I. 1. Hence, to the realms of Night, dire Demon, hence !
Thy chain of adamant can bind
That little world, the human mind,
Wake the lion's loudest roar,
At thy command he plants the dagger deep,
• Written in early youth.
When, with a frown that froze the peopled earth,
Thou dartedst thy huge head from high,
Night waved her banners o'er the sky,
Rocking on the billowy air,
Ha! what withering phantoms glare !
The spirit of the water rides the storm,
And holds each mountain-wave in chains,
By glistering star-light thro' the snow,
Breathes softly in her wondering ear
• Lucretius, I. 63.
And, while the panting tigress hies
His spirit laughs in agonies,
Mark who mounts the sacred pyre, *
Blooming in her bridal vest:
To die is to be blest:
Weave the airy web of Fate;
Each unhewn mass of living stone
Was clad in horrors not its own,
Giant Error, darkly grand,
• The funeral rite of the Hindoos.
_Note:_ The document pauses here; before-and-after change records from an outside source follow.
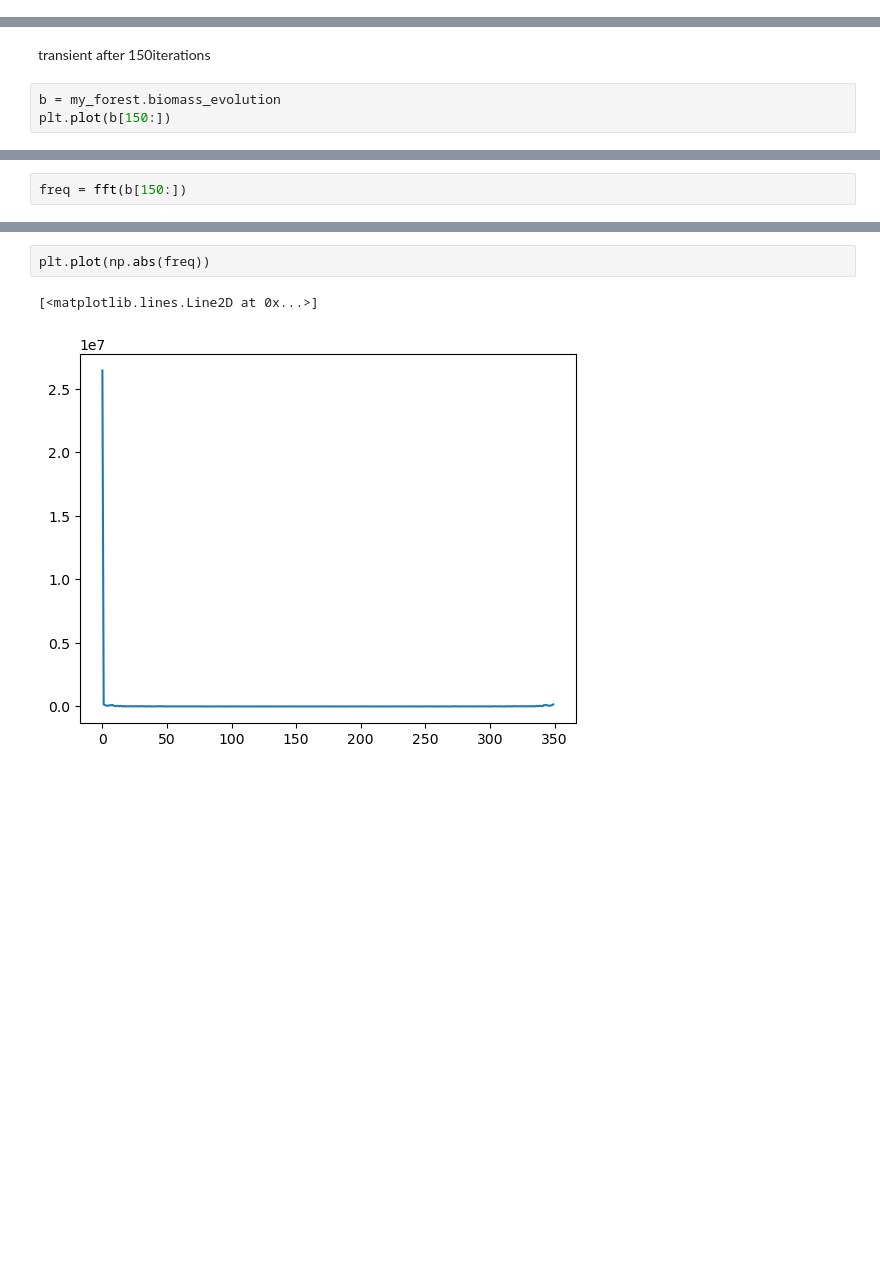
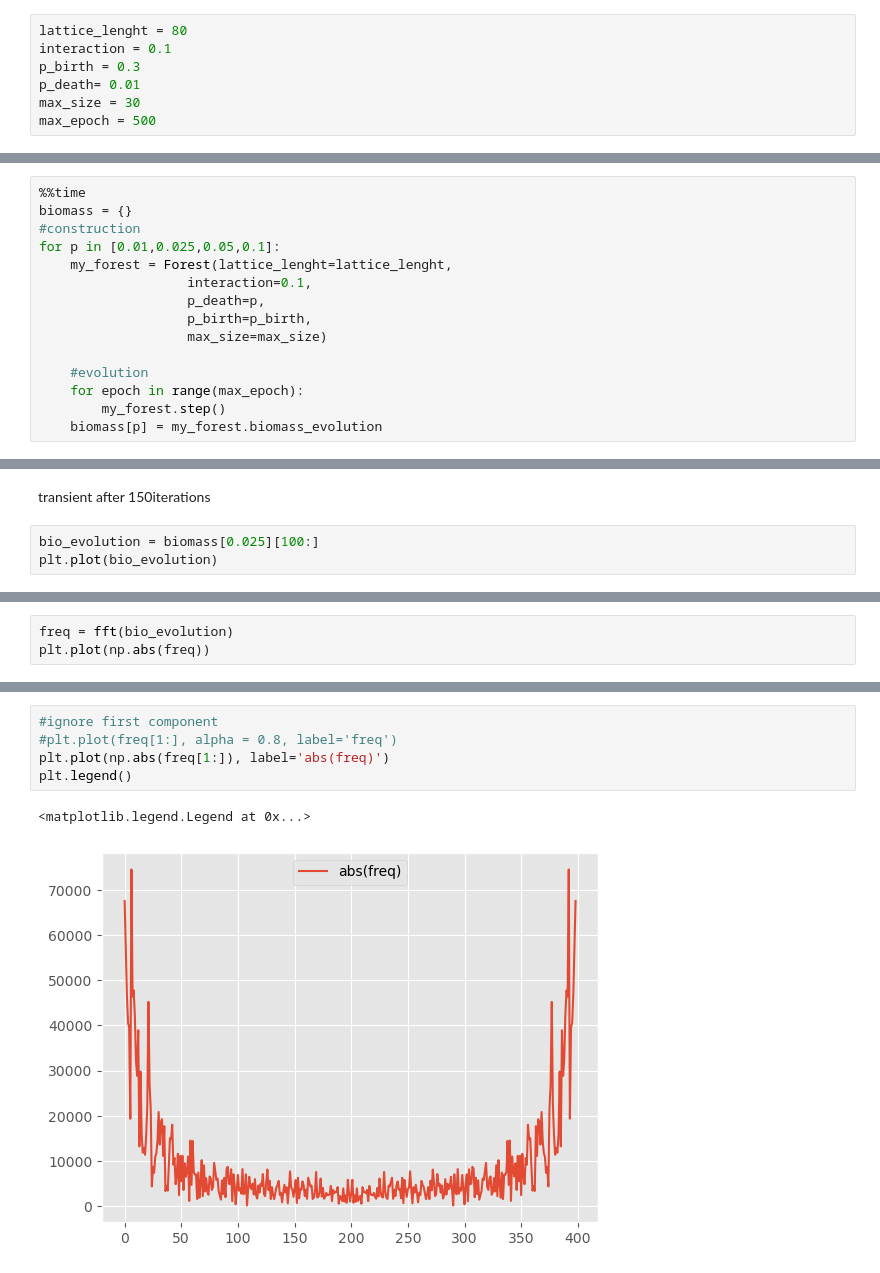
Before and after one commit to DanielePignedoli/ForestGame, a Jupyter notebook: forset_game.ipynb, the cells around one changed output, grey strips where cells are left out. Saved outputs shown, nothing was run; the diff lists cells and outputs as text; blank space fills up the shorter version.

```diff
--- a/forset_game.ipynb
+++ b/forset_game.ipynb
@@ -410 +165,8 @@ max_epoch = 500
+# %%
+lattice_lenght = 80
+interaction = 0.1
+p_birth = 0.3
+p_death= 0.01
+max_size = 30
+max_epoch = 500
 # %%
@@ -430,0 +208,15 @@ Text(300, 140000, '$\\gamma = 0.1$')
+# %%
+%%time
+biomass = {}
+#construction
+for p in [0.01,0.025,0.05,0.1]:
+    my_forest = Forest(lattice_lenght=lattice_lenght,
+                   interaction=0.1,
+                   p_death=p,
+                   p_birth=p_birth,
+                   max_size=max_size)
+
+    #evolution
+    for epoch in range(max_epoch):
+        my_forest.step()
+    biomass[p] = my_forest.biomass_evolution
@@ -431,7 +242,7 @@ Text(300, 140000, '$\\gamma = 0.1$')
 # %% [markdown]
 transient after 150iterations
 # %%
-b = my_forest.biomass_evolution
-plt.plot(b[150:])
+bio_evolution = biomass[0.025][100:]
+plt.plot(bio_evolution)
 # %% [output]
 [<matplotlib.lines.Line2D at 0x...>]
@@ -441,2 +250,3 @@ from scipy.fft import fft
 # %%
-freq = fft(b[150:])
+freq = fft(bio_evolution)
+plt.plot(np.abs(freq))
@@ -443,5 +256,8 @@ freq = fft(b[150:])
 # %%
-plt.plot(np.abs(freq))
+#ignore first component
+#plt.plot(freq[1:], alpha = 0.8, label='freq')
+plt.plot(np.abs(freq[1:]), label='abs(freq)')
+plt.legend()
 # %% [output]
-[<matplotlib.lines.Line2D at 0x...>]
+<matplotlib.legend.Legend at 0x...>
-[figure, old version]
+[figure, new version]
```
Also changed, not shown: parts of 72 cells of this notebook.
+ The Fates of the Northern Mythology. See Mallet's Antiquities. | An allusion to the Second Sight.